==== Task data
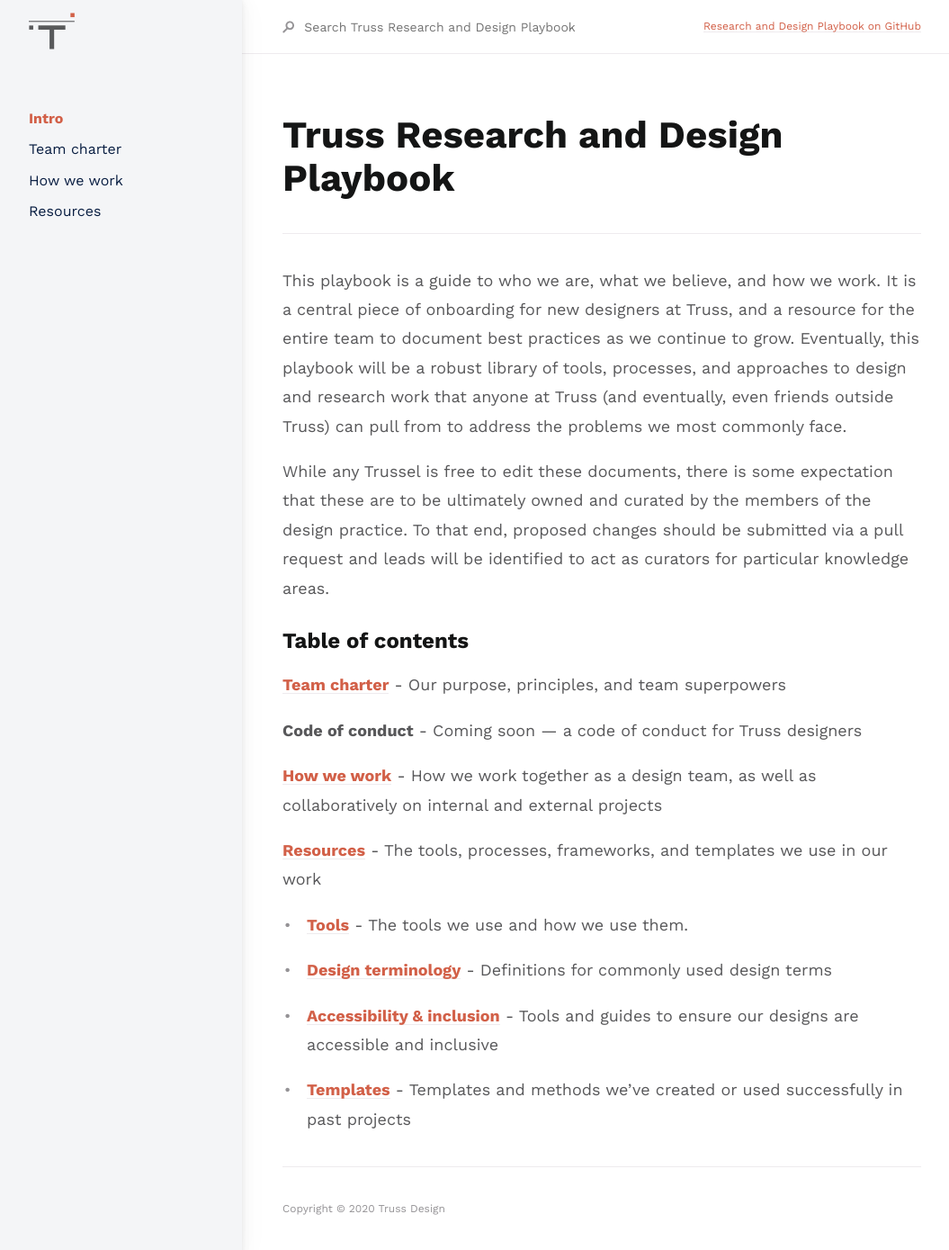
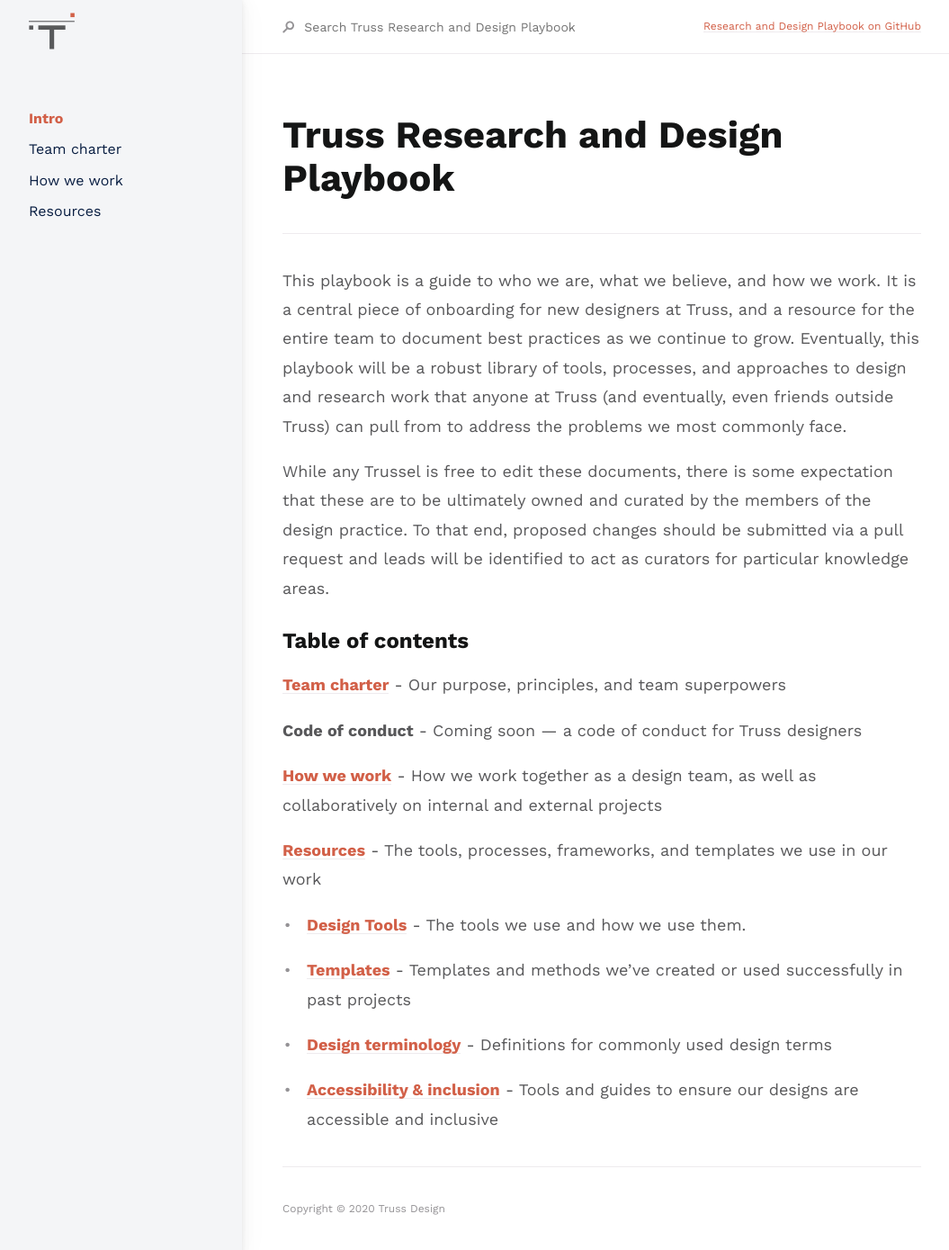
Before and after one commit to trussworks/research-design-playbook, a Jekyll site: the page built from index.md, in a window 1280 px wide. Shown: the top 1389 px of the page at 90% size, without its empty margins (103-1158 px from the left). Built offline with Jekyll 4.4.1, drawn with Linux system fonts in a browser that asks for light colours.

Commit message:
title change to tool section

```diff
--- a/index.md
+++ b/index.md
@@ -25,10 +25,10 @@ While any Trussel is free to edit these documents, there is some expectation tha
 
 **[Resources](docs/resources/resources)** - The tools, processes, frameworks, and templates we use in our work
 
-- **[Tools](docs/resources/tools)** - The tools we use and how we use them.
+- **[Design Tools](docs/resources/tools)** - The tools we use and how we use them.
+
+- **[Templates](docs/resources/templates)** - Templates and methods we’ve created or used successfully in past projects
 
 - **[Design terminology](docs/resources/common-language)** - Definitions for commonly used design terms
 
 - **[Accessibility & inclusion](docs/resources/a11y-inclusion)** - Tools and guides to ensure our designs are accessible and inclusive
-
-- **[Templates](docs/resources/templates)** - Templates and methods we’ve created or used successfully in past projects
```
Also changed, not shown: docs/resources/tools.md (+1 -1 lines).
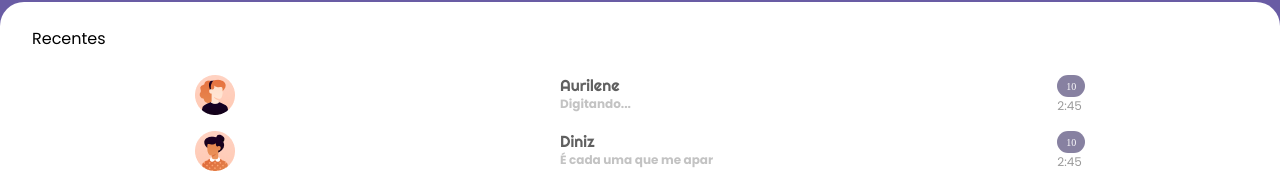
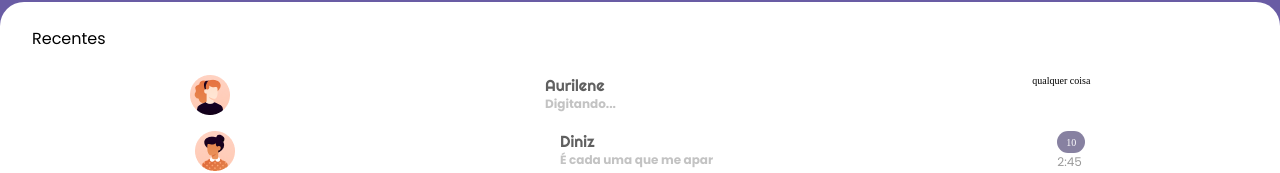
Before and after one commit to VyctorCosta/bench_love, a plain HTML site: page index.html in a window 1280 px wide. Shown: the part 133-306 px from the top of the page. Drawn offline with Linux system fonts and the light colour scheme.

Commit message:
conflito

```diff
--- a/index.html
+++ b/index.html
@@ -35,10 +35,7 @@
             <p>Digitando...</p>
           </div>
 
-          <div class="num-mensagens">
-            <span>10</span>
-            <p>2:45</p>
-          </div>
+          <div>qualquer coisa</div>
         </div>
 
         <div class="mensagem">
```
========
● The problem:
Only lines containing the string "past" are needed. Pull each of them out of the records above.

● Task response:
+- **[Templates](docs/resources/templates)** - Templates and methods we’ve created or used successfully in past projects
-- **[Templates](docs/resources/templates)** - Templates and methods we’ve created or used successfully in past projects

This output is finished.